At Eckert Centre, our psychology team approaches parent support counselling from an attachment informed lens.The “father” of attachment theory, John Bowlby, said this about attachment: "Intimate attachments to other human beings are the hub around which a person's life revolves, not only as an infant or a toddler or a schoolchild but throughout adolescence and years of maturity as well, and on into old age. From these intimate attachments a person draws strength and enjoyment of life and, through what he contributes, gives strength and enjoyment to others. These are matters about which current science and traditional wisdom are at one." (Bowlby, J. (1980) Attachment and Loss: Volume 1. Attachment. Basic Books: New York.) Whether you are just starting out as a parent, raising young children, or in the midst of parenting teenagers, understanding how to read and respond to your child's emotional needs, at each developmental stage, can make all the difference.
Programs offered at Eckert Centre:
Circle Of Security Parenting: COS-P is an internationally acclaimed relationship-based parenting program. It is a short-term (10 to 20 sessions) structured approach for parents of children under the age of seven (adoptive and foster families may still benefit from COS-P even if their children are older). It can be delivered individually, with parenting partners, or in a small-group setting.
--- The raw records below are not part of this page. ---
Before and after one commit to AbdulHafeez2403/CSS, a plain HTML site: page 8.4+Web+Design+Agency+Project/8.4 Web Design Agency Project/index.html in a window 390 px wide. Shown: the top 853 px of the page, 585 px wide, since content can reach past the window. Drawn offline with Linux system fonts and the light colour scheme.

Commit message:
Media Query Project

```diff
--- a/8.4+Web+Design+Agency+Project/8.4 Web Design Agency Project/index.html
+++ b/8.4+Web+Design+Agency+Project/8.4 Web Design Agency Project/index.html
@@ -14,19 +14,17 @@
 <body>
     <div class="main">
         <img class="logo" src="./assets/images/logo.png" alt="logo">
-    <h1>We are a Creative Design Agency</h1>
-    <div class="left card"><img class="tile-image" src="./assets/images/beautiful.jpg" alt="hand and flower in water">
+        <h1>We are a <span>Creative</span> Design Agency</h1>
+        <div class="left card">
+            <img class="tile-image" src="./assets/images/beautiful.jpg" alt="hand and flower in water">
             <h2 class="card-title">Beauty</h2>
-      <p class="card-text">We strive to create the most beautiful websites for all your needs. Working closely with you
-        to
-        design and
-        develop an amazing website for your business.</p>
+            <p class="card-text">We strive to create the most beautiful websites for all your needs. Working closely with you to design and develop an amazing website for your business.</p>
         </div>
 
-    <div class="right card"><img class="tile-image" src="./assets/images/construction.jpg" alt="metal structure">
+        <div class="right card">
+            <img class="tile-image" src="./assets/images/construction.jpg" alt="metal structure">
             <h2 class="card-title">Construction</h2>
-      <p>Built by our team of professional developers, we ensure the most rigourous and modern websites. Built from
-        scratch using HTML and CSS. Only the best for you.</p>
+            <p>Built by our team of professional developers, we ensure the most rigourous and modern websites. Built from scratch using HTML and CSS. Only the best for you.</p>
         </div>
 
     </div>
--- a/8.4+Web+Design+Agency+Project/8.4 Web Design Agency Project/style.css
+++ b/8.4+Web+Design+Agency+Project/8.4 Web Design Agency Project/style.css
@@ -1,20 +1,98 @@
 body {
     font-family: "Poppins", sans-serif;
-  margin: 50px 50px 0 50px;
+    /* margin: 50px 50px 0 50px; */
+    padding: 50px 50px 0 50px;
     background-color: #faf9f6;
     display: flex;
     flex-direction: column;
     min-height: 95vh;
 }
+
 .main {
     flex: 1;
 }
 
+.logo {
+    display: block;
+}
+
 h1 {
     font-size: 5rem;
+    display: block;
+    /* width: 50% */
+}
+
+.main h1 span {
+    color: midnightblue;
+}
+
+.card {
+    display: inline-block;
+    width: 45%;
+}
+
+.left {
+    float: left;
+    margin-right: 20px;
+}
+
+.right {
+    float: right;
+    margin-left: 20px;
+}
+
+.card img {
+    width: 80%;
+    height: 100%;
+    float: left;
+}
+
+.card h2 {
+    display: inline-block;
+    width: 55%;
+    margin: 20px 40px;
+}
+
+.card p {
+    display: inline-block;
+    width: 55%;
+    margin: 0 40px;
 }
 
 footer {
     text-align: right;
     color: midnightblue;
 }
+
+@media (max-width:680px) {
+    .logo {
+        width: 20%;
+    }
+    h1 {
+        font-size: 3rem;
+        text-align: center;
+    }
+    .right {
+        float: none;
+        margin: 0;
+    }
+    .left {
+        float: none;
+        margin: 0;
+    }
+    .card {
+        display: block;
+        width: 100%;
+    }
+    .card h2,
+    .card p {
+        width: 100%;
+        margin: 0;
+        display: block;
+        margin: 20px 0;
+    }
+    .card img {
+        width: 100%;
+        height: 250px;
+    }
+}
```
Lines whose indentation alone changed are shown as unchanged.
COS-P has proven science behind its effectiveness in giving parents a clear roadmap of how to build closeness with, and independence from, their children (based on attachment theory). Parents are supported by a trained therapist in enhancing their capacities to both comfort their children and promote exploration and autonomy.
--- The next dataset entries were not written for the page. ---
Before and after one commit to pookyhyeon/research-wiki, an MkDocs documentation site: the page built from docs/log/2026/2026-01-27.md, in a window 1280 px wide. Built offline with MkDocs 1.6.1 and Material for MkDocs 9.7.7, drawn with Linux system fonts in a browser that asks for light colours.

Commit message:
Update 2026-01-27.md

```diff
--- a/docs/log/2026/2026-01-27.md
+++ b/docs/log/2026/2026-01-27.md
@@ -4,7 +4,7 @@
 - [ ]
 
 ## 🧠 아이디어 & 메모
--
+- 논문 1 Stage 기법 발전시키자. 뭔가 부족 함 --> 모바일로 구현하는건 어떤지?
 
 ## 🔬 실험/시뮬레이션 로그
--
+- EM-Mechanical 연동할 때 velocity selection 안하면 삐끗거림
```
The goal of building and maintaining secure parent-child bonds is accomplished by supporting parents to “see” their child’s emotional needs (attunement) and “respond” to their children’s emotional needs even when the child’s need causes internal discomfort for the parent (called “shark music”). The COS-P approach asserts that parents have a universal desire to do the best for their children. This helps parents to courageously reflect on the problematic patterns of interaction between themselves and their child, learn from these experiences, and move forward with new ways of responding to their child’s needs (by being “Bigger, Stronger, Wiser, and Kind”) which facilitate healthy child development.